New Zealand surfing great Allan Byrne has died in Bali after suffering head injuries in a motorcyle crash. The 62-year-old died today. Byrne, who had lived in Australia since the late 1970s, was holidaying in Bali and was due to surf in a contest there this week. He was involved in an accident on the Indonesian island last Friday. He was taken to hospital with a broken arm, but doctors soon diagnosed a fractured skull and bleeding on the brain. He slipped into a coma and never recovered.
In the 1960s and 70s, Byrne was a four-time New Zealand open champion and won the junior title four times.
He was born in Hamilton, but developed his surfing skills in Gisborne, and contested the world championships in 1966, 1968 and 1970.
There was no official world tour when Byrne was at the peak of his powers, but he received many invitations to international events, and his standout result was a second placing to Australian Simon Anderson at the Pipeline Masters in 1981, surfed at the legendary break on Hawaii’s North Shore.
He made his name internationally as a surfboard shaper, moving in 1977 to Australia’s Gold Coast, where he made boards for world champion Wayne Bartholomew and three-time runner-up Gary Elkerton.
Byrne’s signature boards featured the design breakthrough channel bottom that produced more speed and better handling. He developed the idea from aerodynamics learnt from his time in the Royal New Zealand Air Force.
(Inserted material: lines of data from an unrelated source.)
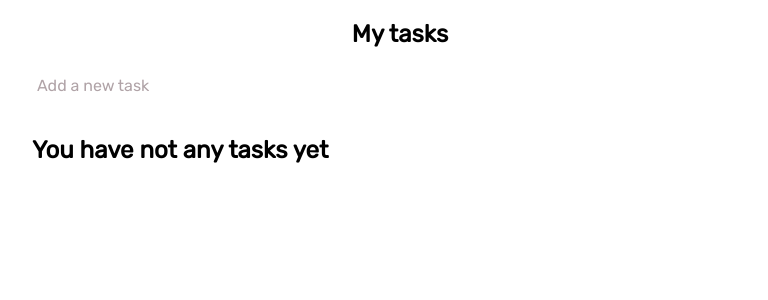
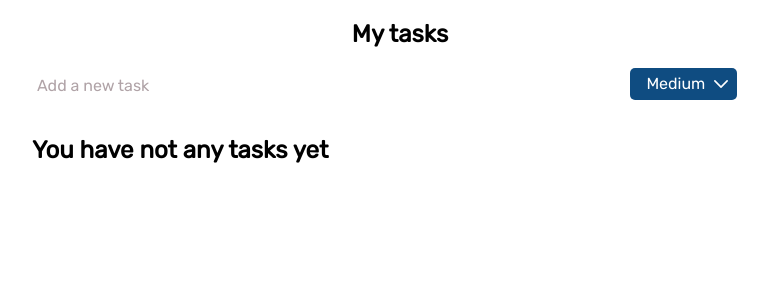
Before and after one commit to VadSm/todo-list-app, a React (Create React App) app: page /1 in a window 1280 px wide. Shown: the top 300 px of the page, without its empty margins (240-1008 px from the left). Built offline with nearby package versions, Linux system fonts and the light colour scheme.

Commit message:
Create a custom select component

```diff
--- /dev/null
+++ b/src/components/common/CustomSelect.jsx
@@ -0,0 +1,47 @@
+/* eslint-disable jsx-a11y/click-events-have-key-events */
+import React, { useState } from 'react';
+
+const CustomSelect = ({ options, defaultValue, ...selectProps }) => {
+  const defaultActiveValue = defaultValue || (options.length > 0 && options[0].title) || 'Choose';
+
+  const [isOpen, toggleOpen] = useState(false);
+  const [activeValue, changeActiveValue] = useState(defaultActiveValue);
+
+  const handleClick = ({ target: { id } }) => {
+    changeActiveValue(id);
+    toggleOpen(false);
+  };
+
+  const renderOptions = data => (
+    data.map(({ id, title }) => (
+      <div
+        key={id}
+        role="button"
+        tabIndex={0}
+        className="option"
+        id={title}
+        onClick={handleClick}
+      >
+        {title}
+      </div>
+    ))
+  );
+
+  return (
+    <div className={`custom-select ${isOpen ? 'open' : ''}`}>
+      <div
+        role="button"
+        tabIndex={0}
+        className="active-value"
+        onClick={() => toggleOpen(!isOpen)}
+      >
+        {activeValue}
+      </div>
+      <div className="options">
+        {options.length > 0 && renderOptions(options)}
+      </div>
+    </div>
+  );
+};
+
+export default CustomSelect;
--- a/src/components/todo-list/controls/NewTodoForm.jsx
+++ b/src/components/todo-list/controls/NewTodoForm.jsx
@@ -4,6 +4,22 @@ import { connect } from 'react-redux';
 import { addTodo } from 'startup/redux/actions';
 
 import CustomInput from 'components/common/CustomInput';
+import CustomSelect from 'components/common/CustomSelect';
+
+const priorityOptions = [
+  {
+    id: 'high',
+    title: 'High',
+  },
+  {
+    id: 'medium',
+    title: 'Medium',
+  },
+  {
+    id: 'low',
+    title: 'Low',
+  },
+];
 
 const NewTodoForm = ({ addTodo }) => {
   const [newTodo, changeTodoValue] = useState('');
@@ -27,6 +43,14 @@ const NewTodoForm = ({ addTodo }) => {
         onChange={handleChange}
         value={newTodo}
       />
+      <CustomSelect options={priorityOptions} defaultValue="Medium" />
+      {/* <div className="custom-select">
+        <select>
+          <option>Test 1</option>
+          <option>Test 2</option>
+          <option>Test 3</option>
+        </select>
+      </div> */}
     </form>
   );
 };
--- /dev/null
+++ b/src/styles/_custom-select.scss
@@ -0,0 +1,80 @@
+.custom-select {
+  position: relative;
+  display: inline-block;
+  min-width: 100px;
+  height: ($spacing * 4);
+  z-index: 2;
+  line-height: 1;
+
+  &::after {
+    content: '';
+    position: absolute;
+    top: 8px;
+    right: 8px;
+    width: 16px;
+    height: 16px;
+    transition: .2s ease-in-out;
+    background-image: url('/icons/dropdown-icon.svg');
+    background-size: 14px;
+    background-repeat: no-repeat;
+    background-position: center;
+  }
+
+  .active-value, .options .option {
+    height: 100%;
+    padding: $spacing ($spacing * 2);
+    padding-right: 32px;
+    background-color: $accent-color;
+    color: $primary-color;
+    border-radius: 5px;
+    cursor: pointer;
+  }
+
+  .active-value {
+    z-index: 5;
+
+    &:focus {
+      outline: none;
+    }
+  }
+
+  .options {
+    width: 100%;
+    opacity: 0;
+    transform: translateY(-10%);
+    transition: .2s ease-in-out;
+    pointer-events: none;
+
+    .option {
+      margin-top: 4px;
+      transition: .2s ease-in-out;
+
+      &:hover {
+        background-color: lighten($accent-color, 10%);
+        transition: .2s ease-in-out;
+      }
+
+      &:focus {
+        outline: none;
+      }
+    }
+  }
+
+  &.open {
+    &::after {
+      transform: rotate(180deg);
+      transition: .2s ease-in-out;
+    }
+
+    .active-value {
+      background-color: lighten($accent-color, 10%);
+    }
+
+    .options {
+      opacity: 1;
+      transition: .2s ease-in-out;
+      transform: translateY(0);
+      pointer-events: auto;
+    }
+  }
+}
--- a/src/styles/_new-todo-form.scss
+++ b/src/styles/_new-todo-form.scss
@@ -1,6 +1,8 @@
 .new-todo-form {
+  display: flex;
+
   .new-todo-input {
-    width: 100%;
+    width: 80%;
 
     input {
       padding-left: 20px;
--- a/src/styles/index.scss
+++ b/src/styles/index.scss
@@ -12,3 +12,4 @@
 @import 'custom-button';
 @import 'completed-controls-section';
 @import 'filter-controls-section';
+@import 'custom-select';
```
Also changed, not shown: public/icons/dropdown-icon.svg (added).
Byrne remained active in surfing, with a liking for big waves as he continued to surf many of Hawaii and Indonesia’s better breaks up to the time of his accident.